• **WHAT IS EXPECTED**
Each record should be copied exactly, and none of them omitted.

*** Opening DATA EXCERPTS ***

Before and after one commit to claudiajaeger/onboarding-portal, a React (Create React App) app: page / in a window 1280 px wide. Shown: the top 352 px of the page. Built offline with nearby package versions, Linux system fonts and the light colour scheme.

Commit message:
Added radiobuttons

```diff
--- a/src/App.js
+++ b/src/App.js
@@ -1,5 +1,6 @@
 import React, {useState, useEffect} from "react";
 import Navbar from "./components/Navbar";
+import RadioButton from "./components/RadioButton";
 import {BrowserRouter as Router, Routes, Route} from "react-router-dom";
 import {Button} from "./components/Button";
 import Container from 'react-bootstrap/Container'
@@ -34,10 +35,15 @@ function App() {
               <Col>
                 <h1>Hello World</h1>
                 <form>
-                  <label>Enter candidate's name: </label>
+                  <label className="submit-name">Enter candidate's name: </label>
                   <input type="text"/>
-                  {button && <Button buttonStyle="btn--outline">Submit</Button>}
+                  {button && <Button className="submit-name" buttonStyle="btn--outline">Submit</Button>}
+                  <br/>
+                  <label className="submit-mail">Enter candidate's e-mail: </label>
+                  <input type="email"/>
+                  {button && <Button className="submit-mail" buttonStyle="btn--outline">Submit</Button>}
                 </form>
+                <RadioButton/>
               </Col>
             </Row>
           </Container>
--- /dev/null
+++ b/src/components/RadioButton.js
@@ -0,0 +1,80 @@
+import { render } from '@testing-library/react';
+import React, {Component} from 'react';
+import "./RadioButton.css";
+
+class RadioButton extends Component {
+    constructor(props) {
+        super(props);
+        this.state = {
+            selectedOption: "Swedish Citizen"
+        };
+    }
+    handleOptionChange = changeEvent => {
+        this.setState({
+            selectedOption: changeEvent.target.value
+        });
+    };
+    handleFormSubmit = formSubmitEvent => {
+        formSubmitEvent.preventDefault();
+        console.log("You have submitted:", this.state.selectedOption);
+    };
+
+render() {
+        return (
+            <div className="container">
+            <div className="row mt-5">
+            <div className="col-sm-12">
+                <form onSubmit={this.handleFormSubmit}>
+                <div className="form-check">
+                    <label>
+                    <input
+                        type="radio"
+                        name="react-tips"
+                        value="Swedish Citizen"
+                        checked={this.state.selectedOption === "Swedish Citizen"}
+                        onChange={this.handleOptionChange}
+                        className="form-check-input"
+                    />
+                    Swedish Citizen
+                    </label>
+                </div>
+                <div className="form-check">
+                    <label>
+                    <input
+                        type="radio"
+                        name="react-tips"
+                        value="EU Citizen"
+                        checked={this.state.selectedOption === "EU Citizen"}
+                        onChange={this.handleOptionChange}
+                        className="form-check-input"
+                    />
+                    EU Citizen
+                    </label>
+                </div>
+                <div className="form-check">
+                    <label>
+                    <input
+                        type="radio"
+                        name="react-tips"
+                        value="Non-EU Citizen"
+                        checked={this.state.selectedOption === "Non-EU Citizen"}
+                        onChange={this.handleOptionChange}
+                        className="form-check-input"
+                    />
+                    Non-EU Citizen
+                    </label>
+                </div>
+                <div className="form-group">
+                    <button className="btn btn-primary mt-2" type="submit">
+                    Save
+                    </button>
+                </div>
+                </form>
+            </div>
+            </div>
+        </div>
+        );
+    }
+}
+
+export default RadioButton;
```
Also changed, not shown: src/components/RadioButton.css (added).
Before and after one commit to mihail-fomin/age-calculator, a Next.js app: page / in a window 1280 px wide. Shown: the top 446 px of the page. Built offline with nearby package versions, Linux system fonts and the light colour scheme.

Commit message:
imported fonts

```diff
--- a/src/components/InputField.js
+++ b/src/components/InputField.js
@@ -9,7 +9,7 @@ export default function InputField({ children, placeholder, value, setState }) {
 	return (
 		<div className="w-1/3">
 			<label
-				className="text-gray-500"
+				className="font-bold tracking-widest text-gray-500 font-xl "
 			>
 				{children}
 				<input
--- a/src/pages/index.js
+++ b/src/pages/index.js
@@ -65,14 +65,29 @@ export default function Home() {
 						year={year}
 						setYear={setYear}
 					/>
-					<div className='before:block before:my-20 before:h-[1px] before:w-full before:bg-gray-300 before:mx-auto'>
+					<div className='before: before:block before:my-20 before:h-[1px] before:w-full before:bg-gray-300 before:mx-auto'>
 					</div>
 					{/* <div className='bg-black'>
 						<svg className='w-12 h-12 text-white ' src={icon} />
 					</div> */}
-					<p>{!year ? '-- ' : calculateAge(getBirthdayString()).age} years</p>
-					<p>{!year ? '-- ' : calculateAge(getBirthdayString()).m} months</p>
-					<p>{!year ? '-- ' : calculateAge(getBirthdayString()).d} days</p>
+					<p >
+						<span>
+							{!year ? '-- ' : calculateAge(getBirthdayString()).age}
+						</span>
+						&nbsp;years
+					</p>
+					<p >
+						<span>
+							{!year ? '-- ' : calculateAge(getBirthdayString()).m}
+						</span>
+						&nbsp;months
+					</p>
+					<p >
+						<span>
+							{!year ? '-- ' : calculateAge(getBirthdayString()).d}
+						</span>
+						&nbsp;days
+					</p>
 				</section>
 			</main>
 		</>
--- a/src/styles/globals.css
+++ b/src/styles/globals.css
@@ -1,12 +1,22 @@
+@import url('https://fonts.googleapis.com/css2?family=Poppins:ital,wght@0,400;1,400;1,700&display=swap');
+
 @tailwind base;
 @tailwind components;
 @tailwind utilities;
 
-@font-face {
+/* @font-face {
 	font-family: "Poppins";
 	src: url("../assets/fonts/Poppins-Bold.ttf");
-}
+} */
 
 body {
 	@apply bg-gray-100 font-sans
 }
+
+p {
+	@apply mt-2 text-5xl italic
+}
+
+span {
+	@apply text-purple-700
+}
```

*** Closing DATA EXCERPTS ***

• **OUTPUT FOR THIS TASK**
Before and after one commit to claudiajaeger/onboarding-portal, a React (Create React App) app: page / in a window 1280 px wide. Shown: the top 352 px of the page. Built offline with nearby package versions, Linux system fonts and the light colour scheme.

Commit message:
Added radiobuttons

```diff
--- a/src/App.js
+++ b/src/App.js
@@ -1,5 +1,6 @@
 import React, {useState, useEffect} from "react";
 import Navbar from "./components/Navbar";
+import RadioButton from "./components/RadioButton";
 import {BrowserRouter as Router, Routes, Route} from "react-router-dom";
 import {Button} from "./components/Button";
 import Container from 'react-bootstrap/Container'
@@ -34,10 +35,15 @@ function App() {
               <Col>
                 <h1>Hello World</h1>
                 <form>
-                  <label>Enter candidate's name: </label>
+                  <label className="submit-name">Enter candidate's name: </label>
                   <input type="text"/>
-                  {button && <Button buttonStyle="btn--outline">Submit</Button>}
+                  {button && <Button className="submit-name" buttonStyle="btn--outline">Submit</Button>}
+                  <br/>
+                  <label className="submit-mail">Enter candidate's e-mail: </label>
+                  <input type="email"/>
+                  {button && <Button className="submit-mail" buttonStyle="btn--outline">Submit</Button>}
                 </form>
+                <RadioButton/>
               </Col>
             </Row>
           </Container>
--- /dev/null
+++ b/src/components/RadioButton.js
@@ -0,0 +1,80 @@
+import { render } from '@testing-library/react';
+import React, {Component} from 'react';
+import "./RadioButton.css";
+
+class RadioButton extends Component {
+    constructor(props) {
+        super(props);
+        this.state = {
+            selectedOption: "Swedish Citizen"
+        };
+    }
+    handleOptionChange = changeEvent => {
+        this.setState({
+            selectedOption: changeEvent.target.value
+        });
+    };
+    handleFormSubmit = formSubmitEvent => {
+        formSubmitEvent.preventDefault();
+        console.log("You have submitted:", this.state.selectedOption);
+    };
+
+render() {
+        return (
+            <div className="container">
+            <div className="row mt-5">
+            <div className="col-sm-12">
+                <form onSubmit={this.handleFormSubmit}>
+                <div className="form-check">
+                    <label>
+                    <input
+                        type="radio"
+                        name="react-tips"
+                        value="Swedish Citizen"
+                        checked={this.state.selectedOption === "Swedish Citizen"}
+                        onChange={this.handleOptionChange}
+                        className="form-check-input"
+                    />
+                    Swedish Citizen
+                    </label>
+                </div>
+                <div className="form-check">
+                    <label>
+                    <input
+                        type="radio"
+                        name="react-tips"
+                        value="EU Citizen"
+                        checked={this.state.selectedOption === "EU Citizen"}
+                        onChange={this.handleOptionChange}
+                        className="form-check-input"
+                    />
+                    EU Citizen
+                    </label>
+                </div>
+                <div className="form-check">
+                    <label>
+                    <input
+                        type="radio"
+                        name="react-tips"
+                        value="Non-EU Citizen"
+                        checked={this.state.selectedOption === "Non-EU Citizen"}
+                        onChange={this.handleOptionChange}
+                        className="form-check-input"
+                    />
+                    Non-EU Citizen
+                    </label>
+                </div>
+                <div className="form-group">
+                    <button className="btn btn-primary mt-2" type="submit">
+                    Save
+                    </button>
+                </div>
+                </form>
+            </div>
+            </div>
+        </div>
+        );
+    }
+}
+
+export default RadioButton;
```
Also changed, not shown: src/components/RadioButton.css (added).
Before and after one commit to mihail-fomin/age-calculator, a Next.js app: page / in a window 1280 px wide. Shown: the top 446 px of the page. Built offline with nearby package versions, Linux system fonts and the light colour scheme.

Commit message:
imported fonts

```diff
--- a/src/components/InputField.js
+++ b/src/components/InputField.js
@@ -9,7 +9,7 @@ export default function InputField({ children, placeholder, value, setState }) {
 	return (
 		<div className="w-1/3">
 			<label
-				className="text-gray-500"
+				className="font-bold tracking-widest text-gray-500 font-xl "
 			>
 				{children}
 				<input
--- a/src/pages/index.js
+++ b/src/pages/index.js
@@ -65,14 +65,29 @@ export default function Home() {
 						year={year}
 						setYear={setYear}
 					/>
-					<div className='before:block before:my-20 before:h-[1px] before:w-full before:bg-gray-300 before:mx-auto'>
+					<div className='before: before:block before:my-20 before:h-[1px] before:w-full before:bg-gray-300 before:mx-auto'>
 					</div>
 					{/* <div className='bg-black'>
 						<svg className='w-12 h-12 text-white ' src={icon} />
 					</div> */}
-					<p>{!year ? '-- ' : calculateAge(getBirthdayString()).age} years</p>
-					<p>{!year ? '-- ' : calculateAge(getBirthdayString()).m} months</p>
-					<p>{!year ? '-- ' : calculateAge(getBirthdayString()).d} days</p>
+					<p >
+						<span>
+							{!year ? '-- ' : calculateAge(getBirthdayString()).age}
+						</span>
+						&nbsp;years
+					</p>
+					<p >
+						<span>
+							{!year ? '-- ' : calculateAge(getBirthdayString()).m}
+						</span>
+						&nbsp;months
+					</p>
+					<p >
+						<span>
+							{!year ? '-- ' : calculateAge(getBirthdayString()).d}
+						</span>
+						&nbsp;days
+					</p>
 				</section>
 			</main>
 		</>
--- a/src/styles/globals.css
+++ b/src/styles/globals.css
@@ -1,12 +1,22 @@
+@import url('https://fonts.googleapis.com/css2?family=Poppins:ital,wght@0,400;1,400;1,700&display=swap');
+
 @tailwind base;
 @tailwind components;
 @tailwind utilities;
 
-@font-face {
+/* @font-face {
 	font-family: "Poppins";
 	src: url("../assets/fonts/Poppins-Bold.ttf");
-}
+} */
 
 body {
 	@apply bg-gray-100 font-sans
 }
+
+p {
+	@apply mt-2 text-5xl italic
+}
+
+span {
+	@apply text-purple-700
+}
```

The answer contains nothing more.